Extracted entries:
# # #
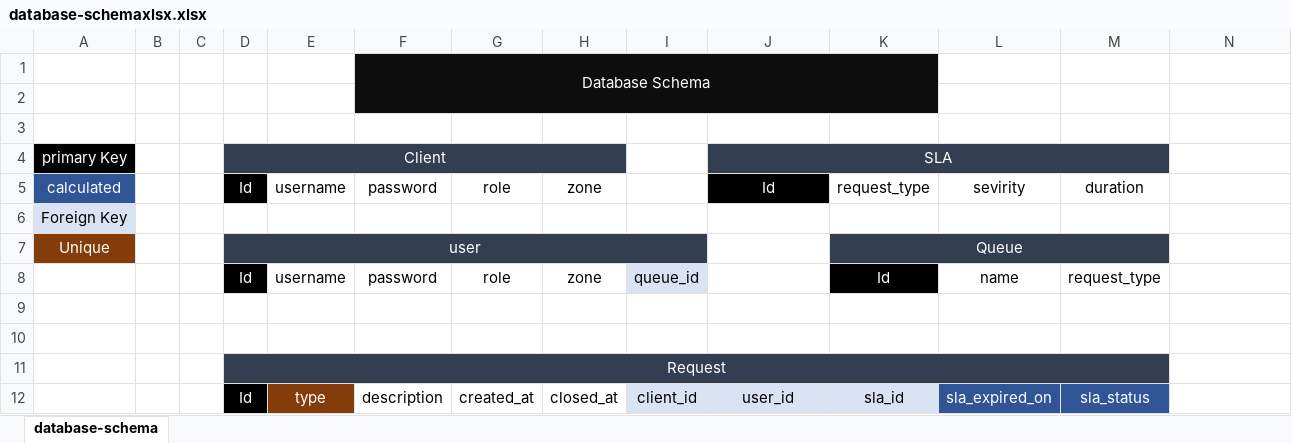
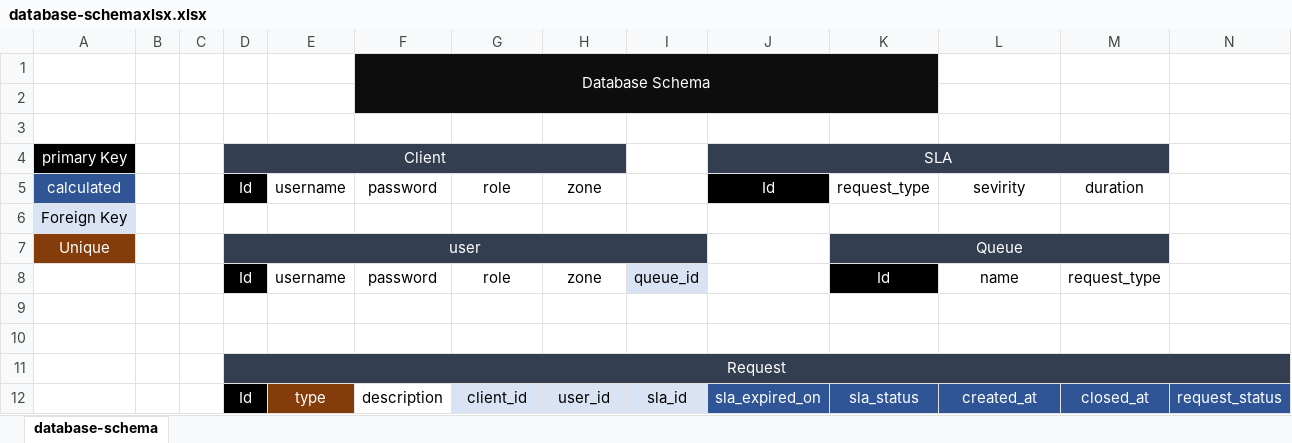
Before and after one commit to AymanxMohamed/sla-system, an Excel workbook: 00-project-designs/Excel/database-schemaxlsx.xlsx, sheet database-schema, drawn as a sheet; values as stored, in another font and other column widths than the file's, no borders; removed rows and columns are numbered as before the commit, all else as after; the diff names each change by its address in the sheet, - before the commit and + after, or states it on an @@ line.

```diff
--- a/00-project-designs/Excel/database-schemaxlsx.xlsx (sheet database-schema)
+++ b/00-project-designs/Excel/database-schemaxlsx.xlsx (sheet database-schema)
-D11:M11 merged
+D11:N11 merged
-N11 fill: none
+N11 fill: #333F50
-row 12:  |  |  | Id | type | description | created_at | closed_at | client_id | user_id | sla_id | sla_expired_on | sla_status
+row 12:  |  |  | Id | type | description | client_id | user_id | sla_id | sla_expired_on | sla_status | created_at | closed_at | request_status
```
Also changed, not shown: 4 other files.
# # #
Problem description:
Send back the data above word for word, with the pictures left out.

Exercise response:
Before and after one commit to AymanxMohamed/sla-system, an Excel workbook: 00-project-designs/Excel/database-schemaxlsx.xlsx, sheet database-schema, drawn as a sheet; values as stored, in another font and other column widths than the file's, no borders; removed rows and columns are numbered as before the commit, all else as after; the diff names each change by its address in the sheet, - before the commit and + after, or states it on an @@ line.

```diff
--- a/00-project-designs/Excel/database-schemaxlsx.xlsx (sheet database-schema)
+++ b/00-project-designs/Excel/database-schemaxlsx.xlsx (sheet database-schema)
-D11:M11 merged
+D11:N11 merged
-N11 fill: none
+N11 fill: #333F50
-row 12:  |  |  | Id | type | description | created_at | closed_at | client_id | user_id | sla_id | sla_expired_on | sla_status
+row 12:  |  |  | Id | type | description | client_id | user_id | sla_id | sla_expired_on | sla_status | created_at | closed_at | request_status
```
Also changed, not shown: 4 other files.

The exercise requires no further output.